Run through the records and, wherever a line holds the word "Національної", return that line.
Material to process below:
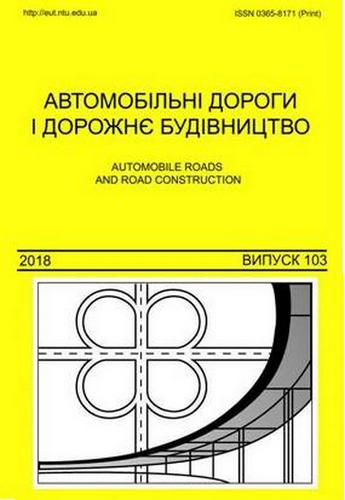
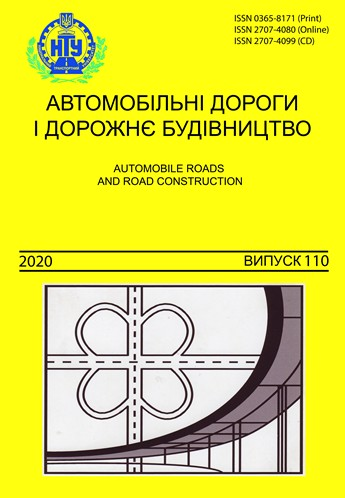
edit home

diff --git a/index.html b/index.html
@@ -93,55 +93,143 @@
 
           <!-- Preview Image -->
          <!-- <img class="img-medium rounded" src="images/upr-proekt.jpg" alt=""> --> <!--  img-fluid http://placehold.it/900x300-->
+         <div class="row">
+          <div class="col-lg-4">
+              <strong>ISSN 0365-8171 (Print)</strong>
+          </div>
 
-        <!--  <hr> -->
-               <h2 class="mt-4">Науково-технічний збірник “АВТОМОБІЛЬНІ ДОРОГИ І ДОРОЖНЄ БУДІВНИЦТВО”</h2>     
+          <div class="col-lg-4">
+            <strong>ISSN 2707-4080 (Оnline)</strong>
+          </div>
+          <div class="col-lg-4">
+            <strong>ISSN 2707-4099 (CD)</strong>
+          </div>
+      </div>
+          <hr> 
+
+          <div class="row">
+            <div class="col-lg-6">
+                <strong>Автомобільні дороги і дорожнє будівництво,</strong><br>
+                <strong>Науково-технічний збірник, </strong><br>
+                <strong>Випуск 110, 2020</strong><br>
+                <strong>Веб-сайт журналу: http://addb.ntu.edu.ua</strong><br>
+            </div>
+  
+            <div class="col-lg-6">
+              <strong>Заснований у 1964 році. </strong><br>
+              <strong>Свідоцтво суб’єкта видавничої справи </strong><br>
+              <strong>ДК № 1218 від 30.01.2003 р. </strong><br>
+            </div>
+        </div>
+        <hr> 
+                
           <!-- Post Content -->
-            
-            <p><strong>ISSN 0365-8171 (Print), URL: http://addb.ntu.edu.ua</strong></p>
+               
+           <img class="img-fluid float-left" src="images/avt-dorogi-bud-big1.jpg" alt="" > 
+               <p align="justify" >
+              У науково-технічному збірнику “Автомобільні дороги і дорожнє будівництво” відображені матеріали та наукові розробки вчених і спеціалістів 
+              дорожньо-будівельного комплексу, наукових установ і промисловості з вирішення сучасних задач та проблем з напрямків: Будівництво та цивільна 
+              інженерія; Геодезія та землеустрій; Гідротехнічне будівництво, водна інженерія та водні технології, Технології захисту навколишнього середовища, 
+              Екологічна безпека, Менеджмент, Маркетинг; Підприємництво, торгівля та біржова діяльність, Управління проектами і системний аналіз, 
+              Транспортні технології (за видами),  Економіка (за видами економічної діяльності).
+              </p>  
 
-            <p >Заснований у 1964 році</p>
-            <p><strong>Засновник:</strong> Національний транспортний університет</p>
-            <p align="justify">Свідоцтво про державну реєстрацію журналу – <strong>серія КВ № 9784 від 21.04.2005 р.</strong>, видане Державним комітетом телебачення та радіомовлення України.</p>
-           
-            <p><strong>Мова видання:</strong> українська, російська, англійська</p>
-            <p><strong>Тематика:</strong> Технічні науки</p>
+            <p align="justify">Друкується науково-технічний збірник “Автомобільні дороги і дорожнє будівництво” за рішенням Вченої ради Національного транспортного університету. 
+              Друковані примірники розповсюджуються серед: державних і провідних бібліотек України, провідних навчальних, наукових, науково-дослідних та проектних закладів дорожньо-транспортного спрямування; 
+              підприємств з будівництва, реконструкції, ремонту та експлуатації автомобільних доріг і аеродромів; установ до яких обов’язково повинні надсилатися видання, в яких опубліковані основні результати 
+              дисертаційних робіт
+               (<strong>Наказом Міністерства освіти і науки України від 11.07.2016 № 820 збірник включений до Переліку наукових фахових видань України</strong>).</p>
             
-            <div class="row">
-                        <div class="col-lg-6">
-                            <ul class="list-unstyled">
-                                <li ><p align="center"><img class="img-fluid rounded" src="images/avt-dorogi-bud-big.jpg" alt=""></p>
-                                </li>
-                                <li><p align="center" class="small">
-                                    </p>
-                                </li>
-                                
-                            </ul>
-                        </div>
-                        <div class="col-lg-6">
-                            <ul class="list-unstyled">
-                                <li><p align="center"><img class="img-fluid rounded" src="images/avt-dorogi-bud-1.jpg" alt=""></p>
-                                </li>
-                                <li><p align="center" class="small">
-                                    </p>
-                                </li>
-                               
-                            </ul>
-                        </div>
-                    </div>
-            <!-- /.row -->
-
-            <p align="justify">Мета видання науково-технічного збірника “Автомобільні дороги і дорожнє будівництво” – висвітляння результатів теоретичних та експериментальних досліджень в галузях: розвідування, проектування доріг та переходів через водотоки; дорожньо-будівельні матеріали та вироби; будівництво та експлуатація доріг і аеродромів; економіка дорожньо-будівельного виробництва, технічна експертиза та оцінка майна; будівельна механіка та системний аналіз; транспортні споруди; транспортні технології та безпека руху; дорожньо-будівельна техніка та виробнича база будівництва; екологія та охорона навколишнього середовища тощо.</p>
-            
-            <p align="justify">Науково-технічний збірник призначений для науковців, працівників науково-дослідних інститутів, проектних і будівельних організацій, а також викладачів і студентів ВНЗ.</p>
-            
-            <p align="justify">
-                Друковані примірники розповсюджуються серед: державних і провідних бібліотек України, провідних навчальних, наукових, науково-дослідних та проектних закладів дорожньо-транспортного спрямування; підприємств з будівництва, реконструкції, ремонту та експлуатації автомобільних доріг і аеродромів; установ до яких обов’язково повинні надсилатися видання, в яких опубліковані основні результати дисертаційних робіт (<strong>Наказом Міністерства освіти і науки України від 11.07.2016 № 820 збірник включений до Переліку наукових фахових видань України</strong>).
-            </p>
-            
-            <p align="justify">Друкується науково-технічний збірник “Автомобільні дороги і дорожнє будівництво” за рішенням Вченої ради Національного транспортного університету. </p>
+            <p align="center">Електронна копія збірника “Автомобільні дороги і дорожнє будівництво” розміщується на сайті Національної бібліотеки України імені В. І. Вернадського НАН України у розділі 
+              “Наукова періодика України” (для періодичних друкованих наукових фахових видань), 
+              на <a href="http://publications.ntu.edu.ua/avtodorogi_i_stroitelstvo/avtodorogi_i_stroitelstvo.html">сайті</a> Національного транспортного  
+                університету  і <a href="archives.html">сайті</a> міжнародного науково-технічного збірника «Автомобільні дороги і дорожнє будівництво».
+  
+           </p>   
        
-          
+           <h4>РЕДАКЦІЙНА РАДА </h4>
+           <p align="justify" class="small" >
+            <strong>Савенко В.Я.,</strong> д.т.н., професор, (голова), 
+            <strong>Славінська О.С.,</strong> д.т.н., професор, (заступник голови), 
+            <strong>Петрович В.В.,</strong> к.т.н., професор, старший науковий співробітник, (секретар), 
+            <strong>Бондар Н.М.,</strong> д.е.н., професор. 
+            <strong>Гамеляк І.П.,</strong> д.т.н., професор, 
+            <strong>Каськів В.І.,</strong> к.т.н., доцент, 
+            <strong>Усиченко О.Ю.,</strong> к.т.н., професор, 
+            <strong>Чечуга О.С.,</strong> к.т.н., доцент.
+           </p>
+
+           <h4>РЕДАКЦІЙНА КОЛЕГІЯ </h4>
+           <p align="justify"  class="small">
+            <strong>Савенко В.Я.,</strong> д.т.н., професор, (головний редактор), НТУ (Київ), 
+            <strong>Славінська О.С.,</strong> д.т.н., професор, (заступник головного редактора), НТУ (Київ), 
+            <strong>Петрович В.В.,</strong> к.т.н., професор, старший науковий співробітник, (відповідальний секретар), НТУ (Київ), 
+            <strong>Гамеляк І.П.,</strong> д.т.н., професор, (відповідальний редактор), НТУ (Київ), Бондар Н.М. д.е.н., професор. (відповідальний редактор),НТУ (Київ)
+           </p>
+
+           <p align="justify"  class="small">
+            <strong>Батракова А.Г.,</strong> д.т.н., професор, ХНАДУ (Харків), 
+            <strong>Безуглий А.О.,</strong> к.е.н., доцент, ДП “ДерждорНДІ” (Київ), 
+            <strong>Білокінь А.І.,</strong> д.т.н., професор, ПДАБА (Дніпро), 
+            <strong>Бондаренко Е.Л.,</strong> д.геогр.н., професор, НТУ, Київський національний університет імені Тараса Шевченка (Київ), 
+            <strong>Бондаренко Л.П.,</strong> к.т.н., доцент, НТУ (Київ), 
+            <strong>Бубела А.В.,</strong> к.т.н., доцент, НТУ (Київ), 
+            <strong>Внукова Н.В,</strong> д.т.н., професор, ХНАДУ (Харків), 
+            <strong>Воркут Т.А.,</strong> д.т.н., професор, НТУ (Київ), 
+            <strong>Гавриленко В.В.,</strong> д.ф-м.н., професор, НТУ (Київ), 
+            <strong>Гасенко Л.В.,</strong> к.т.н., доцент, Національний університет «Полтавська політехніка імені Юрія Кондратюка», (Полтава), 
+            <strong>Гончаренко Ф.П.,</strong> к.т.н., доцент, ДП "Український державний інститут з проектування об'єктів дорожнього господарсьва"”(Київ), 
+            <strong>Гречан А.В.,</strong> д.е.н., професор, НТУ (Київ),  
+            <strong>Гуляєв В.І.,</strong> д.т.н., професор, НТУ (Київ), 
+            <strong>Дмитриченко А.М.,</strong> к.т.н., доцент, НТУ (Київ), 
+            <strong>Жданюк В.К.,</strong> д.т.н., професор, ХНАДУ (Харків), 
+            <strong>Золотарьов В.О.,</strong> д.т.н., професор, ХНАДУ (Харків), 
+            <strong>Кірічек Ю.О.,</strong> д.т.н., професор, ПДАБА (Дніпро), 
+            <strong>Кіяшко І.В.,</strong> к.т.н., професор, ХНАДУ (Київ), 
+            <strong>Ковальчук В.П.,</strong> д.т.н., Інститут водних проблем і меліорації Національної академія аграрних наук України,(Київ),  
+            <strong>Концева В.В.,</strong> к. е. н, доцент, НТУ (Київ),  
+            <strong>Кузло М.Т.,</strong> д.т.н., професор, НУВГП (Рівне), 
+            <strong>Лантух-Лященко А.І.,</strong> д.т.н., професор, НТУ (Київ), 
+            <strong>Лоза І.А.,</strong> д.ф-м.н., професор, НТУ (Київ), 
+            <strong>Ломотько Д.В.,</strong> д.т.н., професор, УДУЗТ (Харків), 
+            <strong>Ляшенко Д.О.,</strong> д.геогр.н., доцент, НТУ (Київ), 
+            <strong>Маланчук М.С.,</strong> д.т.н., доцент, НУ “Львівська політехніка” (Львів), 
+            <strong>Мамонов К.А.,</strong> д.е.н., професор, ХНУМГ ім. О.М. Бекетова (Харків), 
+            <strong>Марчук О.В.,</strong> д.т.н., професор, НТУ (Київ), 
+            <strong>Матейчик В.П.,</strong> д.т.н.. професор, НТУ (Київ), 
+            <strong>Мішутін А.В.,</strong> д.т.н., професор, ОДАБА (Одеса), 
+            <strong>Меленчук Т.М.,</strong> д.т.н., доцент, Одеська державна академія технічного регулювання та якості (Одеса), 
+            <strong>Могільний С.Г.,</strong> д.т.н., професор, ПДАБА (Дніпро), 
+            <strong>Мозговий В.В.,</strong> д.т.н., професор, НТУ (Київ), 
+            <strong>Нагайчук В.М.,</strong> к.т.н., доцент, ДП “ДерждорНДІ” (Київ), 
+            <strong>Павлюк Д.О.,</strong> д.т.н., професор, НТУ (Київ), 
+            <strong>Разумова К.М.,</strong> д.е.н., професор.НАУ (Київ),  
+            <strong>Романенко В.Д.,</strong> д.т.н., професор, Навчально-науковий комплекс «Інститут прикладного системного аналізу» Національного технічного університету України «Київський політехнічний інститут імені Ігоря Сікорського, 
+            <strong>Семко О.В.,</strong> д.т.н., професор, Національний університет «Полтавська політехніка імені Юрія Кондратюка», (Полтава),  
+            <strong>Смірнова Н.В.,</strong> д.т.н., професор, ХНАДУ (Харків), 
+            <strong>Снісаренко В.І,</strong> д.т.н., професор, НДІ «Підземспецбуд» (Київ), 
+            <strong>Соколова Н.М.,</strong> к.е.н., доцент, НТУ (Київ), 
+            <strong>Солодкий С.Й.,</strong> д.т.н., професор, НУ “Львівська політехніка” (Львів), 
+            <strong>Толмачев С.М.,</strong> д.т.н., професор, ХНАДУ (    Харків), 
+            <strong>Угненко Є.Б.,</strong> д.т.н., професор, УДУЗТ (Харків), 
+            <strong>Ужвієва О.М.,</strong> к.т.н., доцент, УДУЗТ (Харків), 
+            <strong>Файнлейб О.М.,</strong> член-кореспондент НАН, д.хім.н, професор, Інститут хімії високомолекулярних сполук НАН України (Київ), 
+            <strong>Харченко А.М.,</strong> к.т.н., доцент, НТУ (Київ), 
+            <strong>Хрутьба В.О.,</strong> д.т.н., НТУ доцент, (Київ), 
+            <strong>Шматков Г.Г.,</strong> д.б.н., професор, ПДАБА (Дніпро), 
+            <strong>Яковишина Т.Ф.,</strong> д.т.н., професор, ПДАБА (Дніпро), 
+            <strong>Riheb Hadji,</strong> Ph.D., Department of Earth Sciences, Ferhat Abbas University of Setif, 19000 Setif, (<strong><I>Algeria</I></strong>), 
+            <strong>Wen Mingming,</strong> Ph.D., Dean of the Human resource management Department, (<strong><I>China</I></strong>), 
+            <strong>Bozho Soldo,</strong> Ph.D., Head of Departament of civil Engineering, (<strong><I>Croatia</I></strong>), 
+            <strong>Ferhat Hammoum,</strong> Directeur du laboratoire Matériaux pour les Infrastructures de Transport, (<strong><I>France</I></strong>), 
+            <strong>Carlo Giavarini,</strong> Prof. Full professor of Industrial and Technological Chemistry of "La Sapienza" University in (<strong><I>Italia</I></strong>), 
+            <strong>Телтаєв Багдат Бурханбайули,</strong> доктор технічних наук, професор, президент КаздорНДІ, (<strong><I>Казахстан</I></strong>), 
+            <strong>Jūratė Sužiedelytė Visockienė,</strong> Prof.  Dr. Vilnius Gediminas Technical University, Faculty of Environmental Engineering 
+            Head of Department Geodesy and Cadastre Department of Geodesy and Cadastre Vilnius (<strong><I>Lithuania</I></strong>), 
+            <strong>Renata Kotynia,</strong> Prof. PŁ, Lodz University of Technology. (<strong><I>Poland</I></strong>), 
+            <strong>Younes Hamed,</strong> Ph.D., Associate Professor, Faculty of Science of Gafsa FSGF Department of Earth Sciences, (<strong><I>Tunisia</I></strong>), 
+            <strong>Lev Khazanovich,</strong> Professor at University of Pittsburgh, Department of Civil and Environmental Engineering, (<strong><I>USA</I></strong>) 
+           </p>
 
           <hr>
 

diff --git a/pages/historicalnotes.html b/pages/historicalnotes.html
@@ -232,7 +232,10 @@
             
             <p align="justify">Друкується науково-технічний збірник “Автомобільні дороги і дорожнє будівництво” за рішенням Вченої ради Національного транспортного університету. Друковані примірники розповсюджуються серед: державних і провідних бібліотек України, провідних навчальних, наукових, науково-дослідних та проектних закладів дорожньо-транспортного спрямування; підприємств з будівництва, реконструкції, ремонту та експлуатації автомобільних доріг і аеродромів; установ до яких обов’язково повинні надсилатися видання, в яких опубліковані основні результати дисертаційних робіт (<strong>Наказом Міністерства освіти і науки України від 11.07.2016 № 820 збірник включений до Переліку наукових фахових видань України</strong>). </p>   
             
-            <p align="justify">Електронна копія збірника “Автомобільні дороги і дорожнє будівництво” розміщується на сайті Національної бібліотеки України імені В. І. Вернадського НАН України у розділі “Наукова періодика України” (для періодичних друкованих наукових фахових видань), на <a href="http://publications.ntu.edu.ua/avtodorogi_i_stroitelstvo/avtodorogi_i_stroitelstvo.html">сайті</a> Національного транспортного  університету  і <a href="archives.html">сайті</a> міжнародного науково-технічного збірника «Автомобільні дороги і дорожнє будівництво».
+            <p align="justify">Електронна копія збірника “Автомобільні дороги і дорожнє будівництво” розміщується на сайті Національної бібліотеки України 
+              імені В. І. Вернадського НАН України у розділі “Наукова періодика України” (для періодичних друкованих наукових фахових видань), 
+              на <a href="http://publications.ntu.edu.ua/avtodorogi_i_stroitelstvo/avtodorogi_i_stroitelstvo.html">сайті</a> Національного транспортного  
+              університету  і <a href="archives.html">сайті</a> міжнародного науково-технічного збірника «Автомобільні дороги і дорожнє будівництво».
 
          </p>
End of Material to process.
▶ _Solution to this exercise_:
+            <p align="center">Електронна копія збірника “Автомобільні дороги і дорожнє будівництво” розміщується на сайті Національної бібліотеки України імені В. І. Вернадського НАН України у розділі 
+            <strong>Ковальчук В.П.,</strong> д.т.н., Інститут водних проблем і меліорації Національної академія аграрних наук України,(Київ),  
-            <p align="justify">Електронна копія збірника “Автомобільні дороги і дорожнє будівництво” розміщується на сайті Національної бібліотеки України імені В. І. Вернадського НАН України у розділі “Наукова періодика України” (для періодичних друкованих наукових фахових видань), на <a href="http://publications.ntu.edu.ua/avtodorogi_i_stroitelstvo/avtodorogi_i_stroitelstvo.html">сайті</a> Національного транспортного  університету  і <a href="archives.html">сайті</a> міжнародного науково-технічного збірника «Автомобільні дороги і дорожнє будівництво».
+            <p align="justify">Електронна копія збірника “Автомобільні дороги і дорожнє будівництво” розміщується на сайті Національної бібліотеки України 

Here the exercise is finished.